[Before-and-after change data]
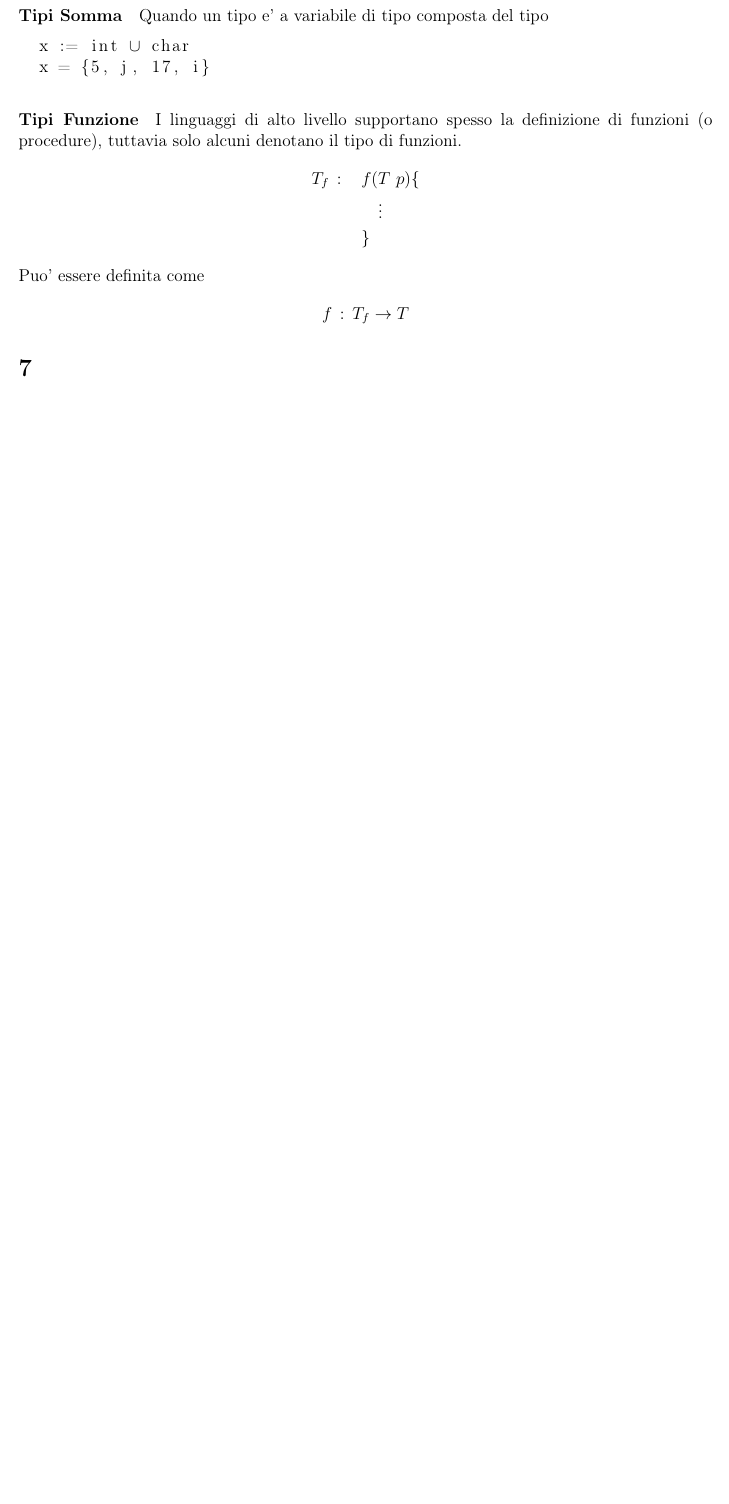
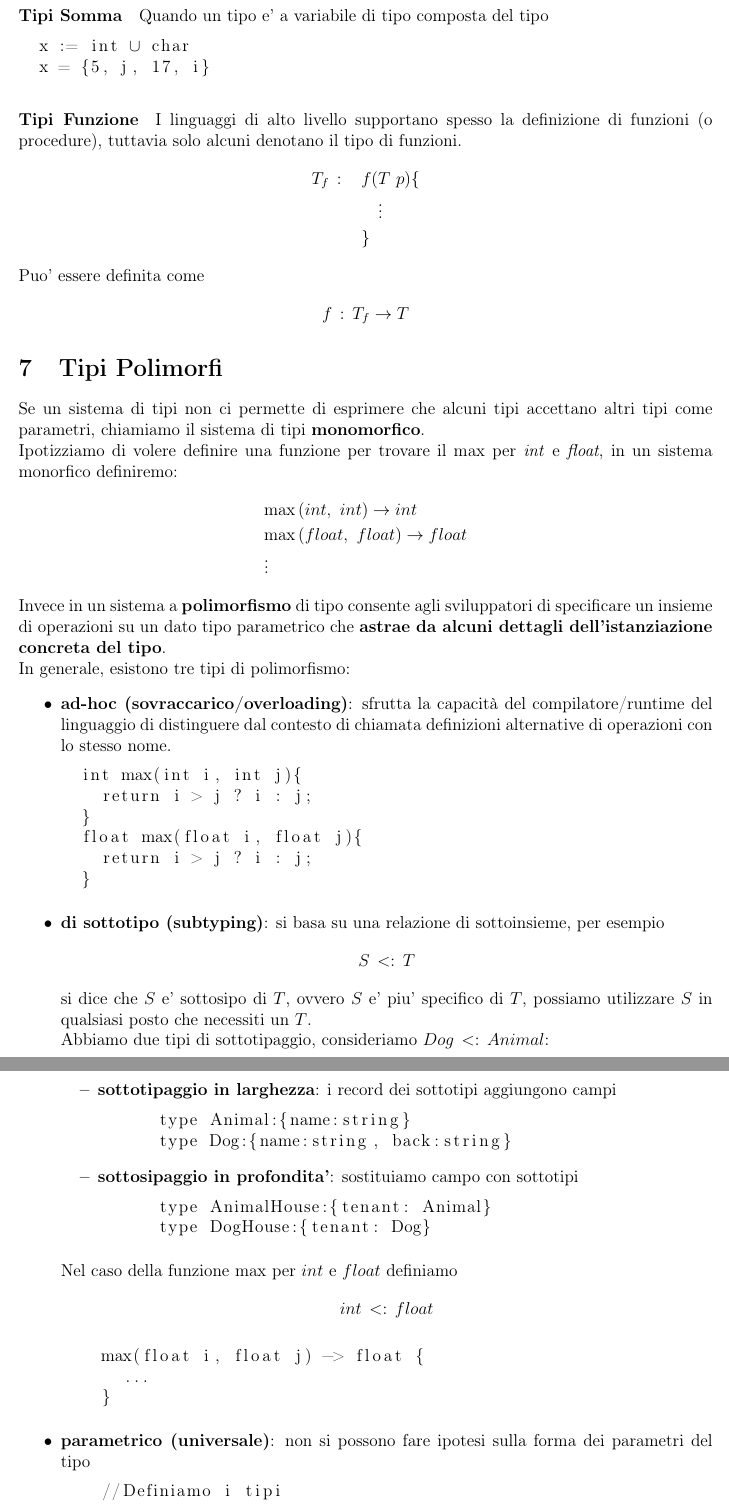
Before and after one commit to nicologiuliani6/appunti_uni, a LaTeX document (2/linguaggi/tex2/linguaggi2.tex): part of page 18 of 18 before the commit and two parts of pages 18 and 19 of 19 after it, the two joined at a grey line, cut so that both start at the same text, the shorter picture padded with empty space. Compiled offline with pdfLaTeX.

Commit message:
appunti ling

```diff
--- a/2/linguaggi/tex2/linguaggi2.tex
+++ b/2/linguaggi/tex2/linguaggi2.tex
@@ -690,3 +690,58 @@ Puo' essere definita come
 \begin{align*}
   f \, : \, T_f \to T
 \end{align*}
+\section{Tipi Polimorfi}
+Se un sistema di tipi non ci permette di esprimere che alcuni tipi accettano altri tipi come parametri, chiamiamo il sistema di tipi \textbf{monomorfico}.\\
+Ipotizziamo di volere definire una funzione per trovare il $\max$ per \textit{int} e \textit{float}, in un sistema monorfico definiremo:
+\begin{align*}
+  & \text{max} \, (int, \,\, int) \to int \\
+    & \text{max} \, (float, \,\, float) \to float \\
+    & \vdots
+\end{align*}
+Invece in un sistema a \textbf{polimorfismo} di tipo consente agli sviluppatori di specificare un
+insieme di operazioni su un dato tipo parametrico che \textbf{astrae da alcuni dettagli
+dell'istanziazione concreta del tipo}.\\
+In generale, esistono tre tipi di polimorfismo:
+\begin{itemize}
+  \item \textbf{ad-hoc (sovraccarico/overloading)}: sfrutta la capacità del compilatore/runtime del linguaggio di
+distinguere dal contesto di chiamata definizioni alternative di operazioni con
+lo stesso nome.
+\begin{lstlisting}
+  int max(int i, int j){
+    return i > j ? i : j;
+  }
+  float max(float i, float j){
+    return i > j ? i : j;
+  }
+\end{lstlisting}
+  \item \textbf{di sottotipo (subtyping)}: si basa su una relazione di sottoinsieme, per esempio
+  \begin{align*}
+    S \, <: \, T
+  \end{align*}
+  si dice che $S$ e' sottosipo di $T$, ovvero $S$ e' piu' specifico di $T$, possiamo utilizzare $S$ in qualsiasi posto che necessiti un $T$. \\
+  Abbiamo due tipi di sottotipaggio, consideriamo $Dog \, <: \, Animal$:
+  \begin{itemize}
+    \item \textbf{sottotipaggio in larghezza}: i record dei sottotipi aggiungono campi
+    \begin{lstlisting}
+      type Animal:{name:string}
+      type Dog:{name:string, back:string}
+    \end{lstlisting}
+    \item \textbf{sottosipaggio in profondita'}: sostituiamo campo con sottotipi
+    \begin{lstlisting}
+      type AnimalHouse:{tenant: Animal}
+      type DogHouse:{tenant: Dog}
+    \end{lstlisting}
+  \end{itemize}
+  Nel caso della funzione $\max$ per $int$ e $float$ definiamo
+  \begin{align*}
+    int \, <: \, float
+  \end{align*}
+  \begin{lstlisting}
+    max(float i, float j) -> float {
+      ...
+    }
+  \end{lstlisting}
+  \item \textbf{parametrico (universale)}: non si possono fare ipotesi sulla forma dei parametri del tipo
+  \begin{lstlisting}
+    //Definiamo i tipi
+    int <: Comparable
```
Also changed, not shown: 2/linguaggi/tex2/linguaggi2.pdf, 2/linguaggi/tex2/linguaggi2.tex (16 more changed lines), 6 other files.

__How to complete this task__
Your answer must be an exact copy of the data above, minus its pictures.

__Result__
Before and after one commit to nicologiuliani6/appunti_uni, a LaTeX document (2/linguaggi/tex2/linguaggi2.tex): part of page 18 of 18 before the commit and two parts of pages 18 and 19 of 19 after it, the two joined at a grey line, cut so that both start at the same text, the shorter picture padded with empty space. Compiled offline with pdfLaTeX.

Commit message:
appunti ling

```diff
--- a/2/linguaggi/tex2/linguaggi2.tex
+++ b/2/linguaggi/tex2/linguaggi2.tex
@@ -690,3 +690,58 @@ Puo' essere definita come
 \begin{align*}
   f \, : \, T_f \to T
 \end{align*}
+\section{Tipi Polimorfi}
+Se un sistema di tipi non ci permette di esprimere che alcuni tipi accettano altri tipi come parametri, chiamiamo il sistema di tipi \textbf{monomorfico}.\\
+Ipotizziamo di volere definire una funzione per trovare il $\max$ per \textit{int} e \textit{float}, in un sistema monorfico definiremo:
+\begin{align*}
+  & \text{max} \, (int, \,\, int) \to int \\
+    & \text{max} \, (float, \,\, float) \to float \\
+    & \vdots
+\end{align*}
+Invece in un sistema a \textbf{polimorfismo} di tipo consente agli sviluppatori di specificare un
+insieme di operazioni su un dato tipo parametrico che \textbf{astrae da alcuni dettagli
+dell'istanziazione concreta del tipo}.\\
+In generale, esistono tre tipi di polimorfismo:
+\begin{itemize}
+  \item \textbf{ad-hoc (sovraccarico/overloading)}: sfrutta la capacità del compilatore/runtime del linguaggio di
+distinguere dal contesto di chiamata definizioni alternative di operazioni con
+lo stesso nome.
+\begin{lstlisting}
+  int max(int i, int j){
+    return i > j ? i : j;
+  }
+  float max(float i, float j){
+    return i > j ? i : j;
+  }
+\end{lstlisting}
+  \item \textbf{di sottotipo (subtyping)}: si basa su una relazione di sottoinsieme, per esempio
+  \begin{align*}
+    S \, <: \, T
+  \end{align*}
+  si dice che $S$ e' sottosipo di $T$, ovvero $S$ e' piu' specifico di $T$, possiamo utilizzare $S$ in qualsiasi posto che necessiti un $T$. \\
+  Abbiamo due tipi di sottotipaggio, consideriamo $Dog \, <: \, Animal$:
+  \begin{itemize}
+    \item \textbf{sottotipaggio in larghezza}: i record dei sottotipi aggiungono campi
+    \begin{lstlisting}
+      type Animal:{name:string}
+      type Dog:{name:string, back:string}
+    \end{lstlisting}
+    \item \textbf{sottosipaggio in profondita'}: sostituiamo campo con sottotipi
+    \begin{lstlisting}
+      type AnimalHouse:{tenant: Animal}
+      type DogHouse:{tenant: Dog}
+    \end{lstlisting}
+  \end{itemize}
+  Nel caso della funzione $\max$ per $int$ e $float$ definiamo
+  \begin{align*}
+    int \, <: \, float
+  \end{align*}
+  \begin{lstlisting}
+    max(float i, float j) -> float {
+      ...
+    }
+  \end{lstlisting}
+  \item \textbf{parametrico (universale)}: non si possono fare ipotesi sulla forma dei parametri del tipo
+  \begin{lstlisting}
+    //Definiamo i tipi
+    int <: Comparable
```
Also changed, not shown: 2/linguaggi/tex2/linguaggi2.pdf, 2/linguaggi/tex2/linguaggi2.tex (16 more changed lines), 6 other files.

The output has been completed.